Harold Hamm is parochial, self-interested, and too focused on one sector of American energy industry
The rancorous campaign rhetoric is behind us and President-elect Donald Trump is already moderating some of his election promises – but, unfortunately, not the prospect of appointing Bakken billionaire Harold Hamm as energy secretary.
Representative Kevin Cramer of North Dakota, a Trump energy advisor, says the Continental Resources CEO heads up the transition team’s short list.
“In my view, Harold Hamm has the right of first refusal,” Cramer told Reuters. “In my view, he’s likely to be asked. And, because he’s a patriot and an American, he’s likely to say yes.”
Let’s hope Hamm responds with “no,” says energy economist Ed Hirs, who notes that while independent oil producers like Hamm favorably, other American oil patch players – e.g. majors, pipeline companies, and refiners – aren’t as enthusiastic.
Hamm is a basically a one-trick pony: shale oil and gas production.
“Mr. Hamm is not experienced in pipelines, nuclear proliferation, nuclear and renewables research, economic regulation of energy markets, clean coal technology research, or power grid stability – which are sure to be on the front burners for the Trump Administration,” said Hirs in an emailed comment.
President-elect Trump isn’t knowledgeable about those subject areas, either.
An energy veteran with a well-rounded resume advising the neophyte decision-maker might be ok, but does America really want two inexperienced men making national energy decisions?
Hirs also points to several examples of Hamm perhaps betraying his free market principles.
“Hamm’s company Continental Resources lined up with [emphasis added] the Obama Administration in opposing market-based rates for the remaining 10 per cent of capacity available on the Seaway pipeline,” said Hirs.
“They defeated Enbridge and Enterprise Products [Ed. an earlier version stated “in court.” The decision was actually made by the Federal Energy Regulatory Commission], but the net impact for producers did not change because 2,500 entities submitted their names for the opportunity to market the 10% of capacity – at market prices (which were no more than the cost of shipping crude by rail from Cushing to the Gulf Coast).”
Hamm was a vocal proponent of removing the ban on exporting crude oil last year, the only impact of which was to lower refiners’ margins even while the US increased dependence on foreign crude, says Hirs.
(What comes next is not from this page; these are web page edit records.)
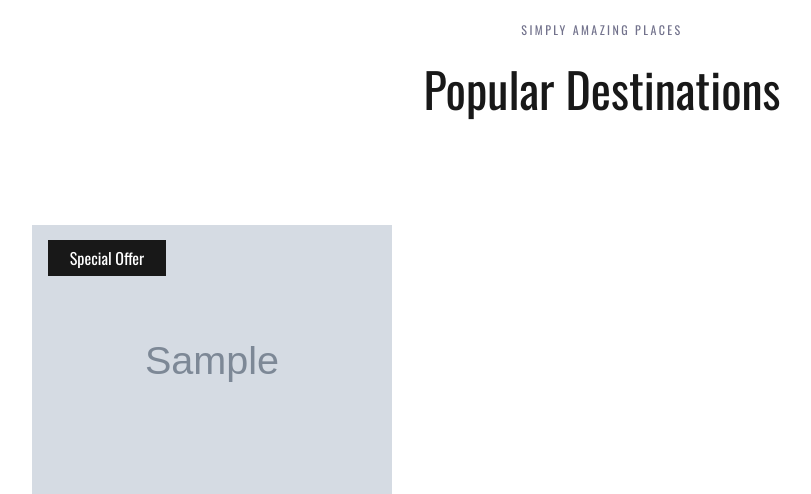
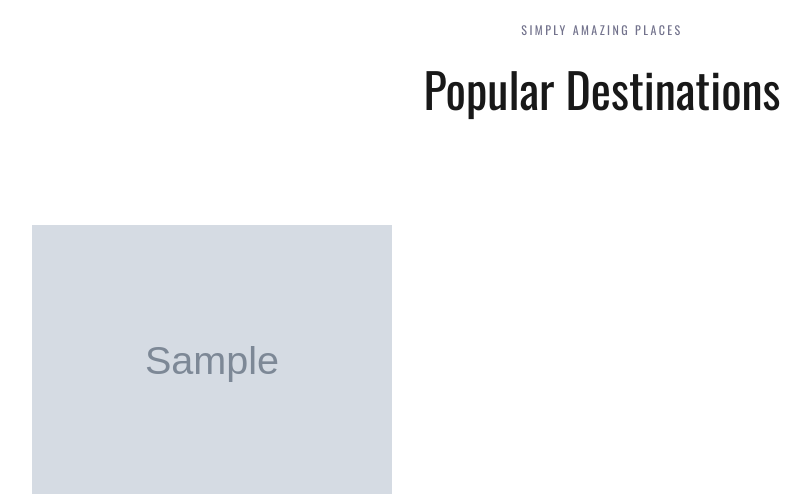
Before and after one commit to MoisesEnrique/travello, a Django app: template projects/templates/index.html in a window 1280 px wide. Shown: the part 1260-1754 px from the top of the page, without its empty margins (38-849 px from the left). Run offline with Django 3.2, Linux system fonts and the light colour scheme; the template is opened without the code that fills it: most values are stand-ins (such as "Sample title", 1, 10 or a date in 2020); grey boxes marked "Sample" are stand-in pictures; parts of the project's set-up code (start-up, migrations or seed data) failed here and were passed over; some libraries are stand-ins or nearby versions.

Commit message:
Editando index.html para gregar la funcion if

```diff
--- a/projects/templates/index.html
+++ b/projects/templates/index.html
@@ -260,7 +260,11 @@
 							<div class="destination_image">
 								<!-- para importar la imagen de la carpeta -->
 								<img src="{{baseUrl}}/{{dest.img}}" alt="">
-								<div class="spec_offer text-center"><a href="#">Special Offer</a></div>
+
+								{% if dest.offer %}
+									<div class="spec_offer text-center"><a href="#">Special Offer</a></div>
+								{% endif %}
+
 							</div>
 							<div class="destination_content">
 								<div class="destination_title"><a href="destinations.html">{{dest.name}}</a></div>
--- a/projects/travello/views.py
+++ b/projects/travello/views.py
@@ -20,14 +20,14 @@ def index(request):   #recibira la solicitud del cliente
     dest2.desc = "La ciudad Blanca"
     dest2.img = 'destination_2.jpg'
     dest2.price = 650
-    dest1.offer = True
+    dest2.offer = True
 
     dest3 = Destination()
     dest3.name = 'Puno'
     dest3.desc = "Capital Folklorica del Perú"
     dest3.img = 'destination_3.jpg'
     dest3.price = 600
-    dest1.offer = False
+    dest3.offer = False
 
     #creamos una lista de destinos
     dests = [dest1, dest2, dest3]
```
“Mr. Hamm’s statements during the campaign that the US oil industry can dominate the world market is contradicted by the fact that the US oil industry is the high cost producer and cannot compete on price as we have experienced the past two years,” said Hirs.
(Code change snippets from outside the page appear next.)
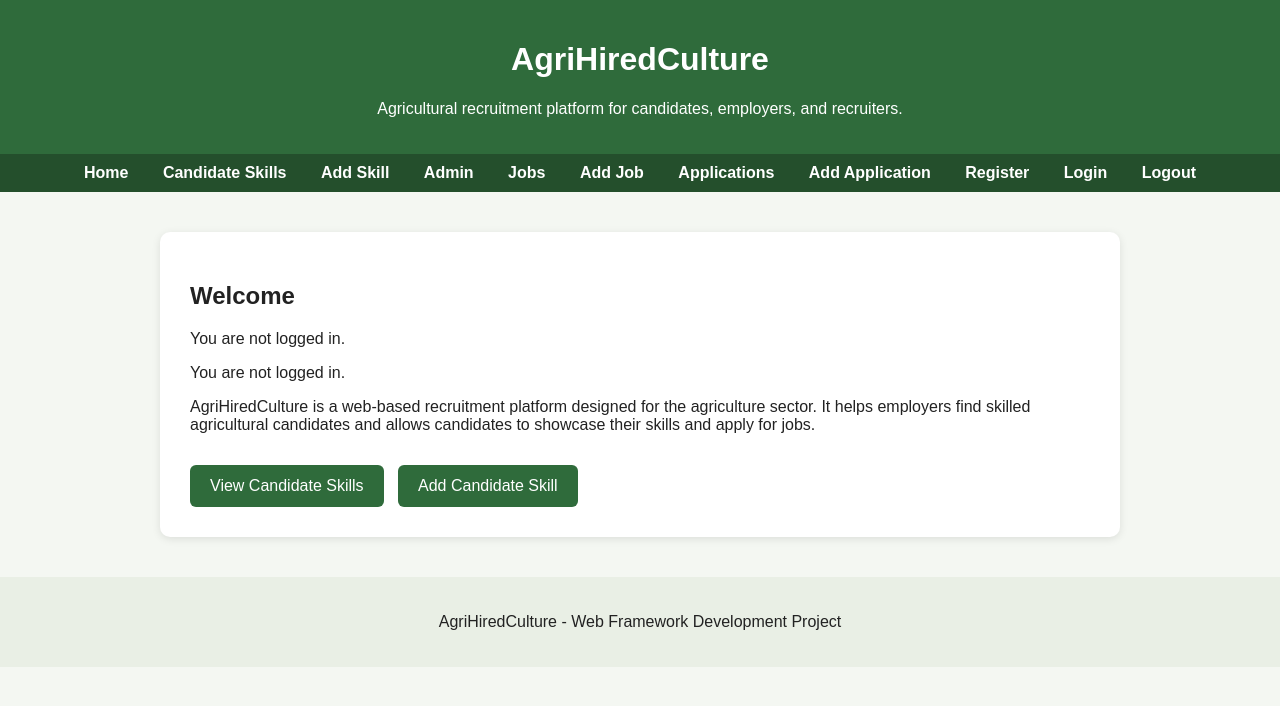
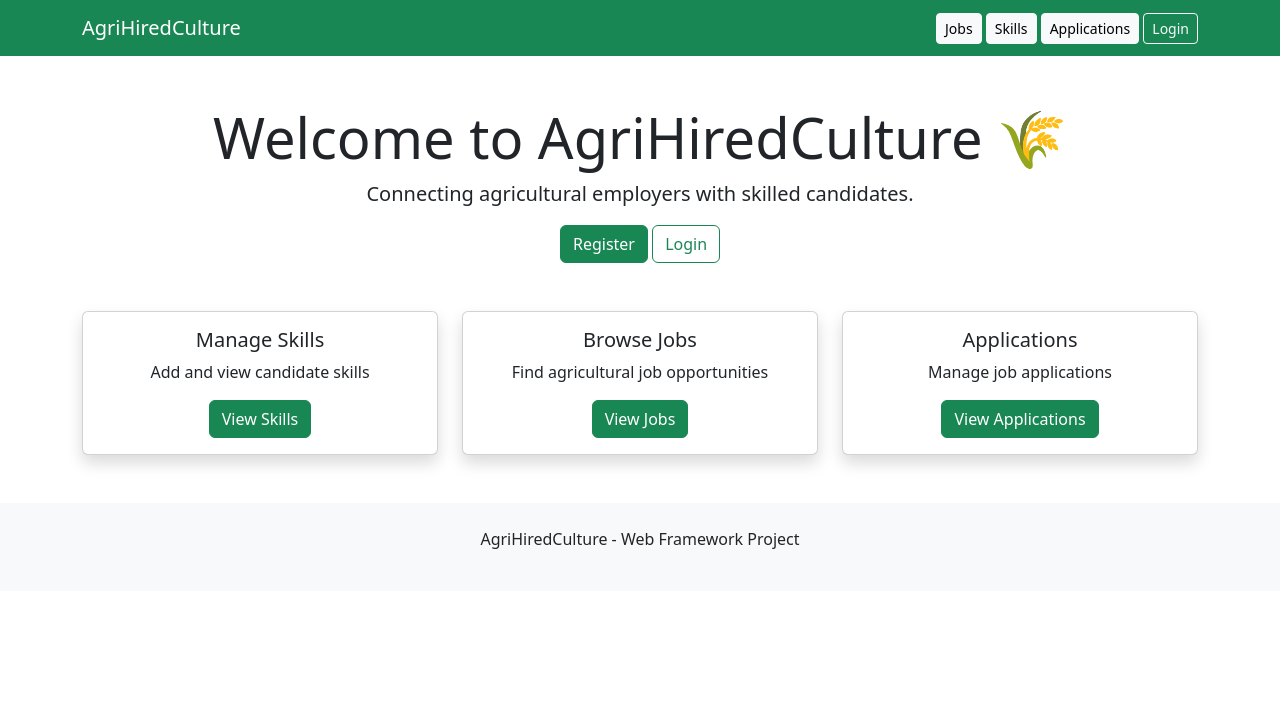
Before and after one commit to Alexchiper1/AgriHiredCulture, a Django app: page / in a window 1280 px wide. Shown: the top 706 px of the page. Run offline with Django 5.2, Linux system fonts and the light colour scheme.

Commit message:
Designed Better UI for homepage

```diff
--- a/core/templates/core/home.html
+++ b/core/templates/core/home.html
@@ -4,111 +4,83 @@
     <meta charset="UTF-8">
     <meta name="viewport" content="width=device-width, initial-scale=1.0">
     <title>AgriHiredCulture</title>
-    <style>
-        body {
-            font-family: Arial, sans-serif;
-            margin: 0;
-            padding: 0;
-            background: #f4f7f2;
-            color: #222;
-        }
 
-        header {
-            background: #2f6b3b;
-            color: white;
-            padding: 20px;
-            text-align: center;
-        }
-
-        nav {
-            background: #244f2c;
-            padding: 10px;
-            text-align: center;
-        }
-
-        nav a {
-            color: white;
-            text-decoration: none;
-            margin: 0 15px;
-            font-weight: bold;
-        }
-
-        main {
-            max-width: 900px;
-            margin: 40px auto;
-            background: white;
-            padding: 30px;
-            border-radius: 10px;
-            box-shadow: 0 2px 8px rgba(0,0,0,0.1);
-        }
-
-        .button {
-            display: inline-block;
-            background: #2f6b3b;
-            color: white;
-            padding: 12px 20px;
-            text-decoration: none;
-            border-radius: 6px;
-            margin-top: 15px;
-            margin-right: 10px;
-        }
-
-        footer {
-            text-align: center;
-            padding: 20px;
-            margin-top: 30px;
-            background: #e9efe5;
-        }
-    </style>
+    <!-- Bootstrap -->
+    <link href="https://cdn.jsdelivr.net/npm/bootstrap@5.3.3/dist/css/bootstrap.min.css" rel="stylesheet">
 </head>
 <body>
-    <header>
-        <h1>AgriHiredCulture</h1>
-        <p>Agricultural recruitment platform for candidates, employers, and recruiters.</p>
-    </header>
 
-    <nav>
-        <a href="/">Home</a>
-        <a href="/skills/">Candidate Skills</a>
-        <a href="/skills/add/">Add Skill</a>
-        <a href="/admin/">Admin</a>
-        <a href="/jobs/">Jobs</a>
-        <a href="/jobs/add/">Add Job</a>
-        <a href="/applications/">Applications</a>
-        <a href="/applications/add/">Add Application</a>
-        <a href="/register/">Register</a>
-        <a href="/login/">Login</a>
-        <a href="/logout/">Logout</a>
-    </nav>
+<!-- NAVBAR -->
+<nav class="navbar navbar-expand-lg navbar-dark bg-success">
+    <div class="container">
+        <a class="navbar-brand" href="/">AgriHiredCulture</a>
 
-    <main>
-        <h2>Welcome</h2>
-        {% if user.is_authenticated %}
-            <p>You are logged in as <strong>{{ user.username }}</strong>.</p>
-        {% else %}
-            <p>You are not logged in.</p>
-        {% endif %}
+        <div>
+            <a class="btn btn-light btn-sm" href="/jobs/">Jobs</a>
+            <a class="btn btn-light btn-sm" href="/skills/">Skills</a>
+            <a class="btn btn-light btn-sm" href="/applications/">Applications</a>
+            <a class="btn btn-outline-light btn-sm" href="/login/">Login</a>
+        </div>
+    </div>
+</nav>
 
-        {% if user.is_authenticated %}
-            <p>You are logged in as <strong>{{ user.username }}</strong>.</p>
-            {% if user.userprofile %}
-                <p>Your role is <strong>{{ user.userprofile.role }}</strong>.</p>
-            {% endif %}
-        {% else %}
-            <p>You are not logged in.</p>
-        {% endif %}
-        <p>
-            AgriHiredCulture is a web-based recruitment platform designed for the agriculture sector.
-            It helps employers find skilled agricultural candidates and allows candidates to showcase
-            their skills and apply for jobs.
-        </p>
+<!-- HERO SECTION -->
+<div class="container text-center mt-5">
+    <h1 class="display-4">Welcome to AgriHiredCulture 🌾</h1>
+    <p class="lead">
+        Connecting agricultural employers with skilled candidates.
+    </p>
 
-        <a class="button" href="/skills/">View Candidate Skills</a>
-        <a class="button" href="/skills/add/">Add Candidate Skill</a>
-    </main>
+    {% if user.is_authenticated %}
+        <p>You are logged in as <strong>{{ user.username }}</strong></p>
+        <a class="btn btn-danger" href="/logout/">Logout</a>
+    {% else %}
+        <a class="btn btn-success" href="/register/">Register</a>
+        <a class="btn btn-outline-success" href="/login/">Login</a>
+    {% endif %}
+</div>
 
-    <footer>
-        <p>AgriHiredCulture - Web Framework Development Project</p>
-    </footer>
+<!-- FEATURES -->
+<div class="container mt-5">
+    <div class="row">
+
+        <div class="col-md-4">
+            <div class="card shadow">
+                <div class="card-body text-center">
+                    <h5>Manage Skills</h5>
+                    <p>Add and view candidate skills</p>
+                    <a href="/skills/" class="btn btn-success">View Skills</a>
+                </div>
+            </div>
+        </div>
+
+        <div class="col-md-4">
+            <div class="card shadow">
+                <div class="card-body text-center">
+                    <h5>Browse Jobs</h5>
+                    <p>Find agricultural job opportunities</p>
+                    <a href="/jobs/" class="btn btn-success">View Jobs</a>
+                </div>
+            </div>
+        </div>
+
+        <div class="col-md-4">
+            <div class="card shadow">
+                <div class="card-body text-center">
+                    <h5>Applications</h5>
+                    <p>Manage job applications</p>
+                    <a href="/applications/" class="btn btn-success">View Applications</a>
+                </div>
+            </div>
+        </div>
+
+    </div>
+</div>
+
+<!-- FOOTER -->
+<footer class="text-center mt-5 p-4 bg-light">
+    <p>AgriHiredCulture - Web Framework Project</p>
+</footer>
+
 </body>
 </html>
```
Global oil markets appear to have bottomed and have begun the laborious journey back to a point where many American producers can make a profit. The Permian Basin, in particular, is in the midst of a major land rush and could see its production soar to four or five million b/d within 10 years, according to industry players like Pioneer Natural Resources.
Trump’s energy secretary will need the experience and/or aptitude to manage the American policy framework to optimize that expansion.
But it’s also true that the global economy is at the very beginning of a transition to new energy technologies, as I’ve argued in many of my columns.
Check out Hamm’s speech at the Republican National Convention. The entire six minutes is spent railing against regulations and policies that affect the shale oil and gas sector, his industry.
The new energy czar must not be parochial, self-interested, and too focused on one sector of the American energy industry. There are bigger forces at play than just shale oil and gas, as important as those may be.
Harold Hamm is not the man for the job. Choose wisely, President-elect Trump.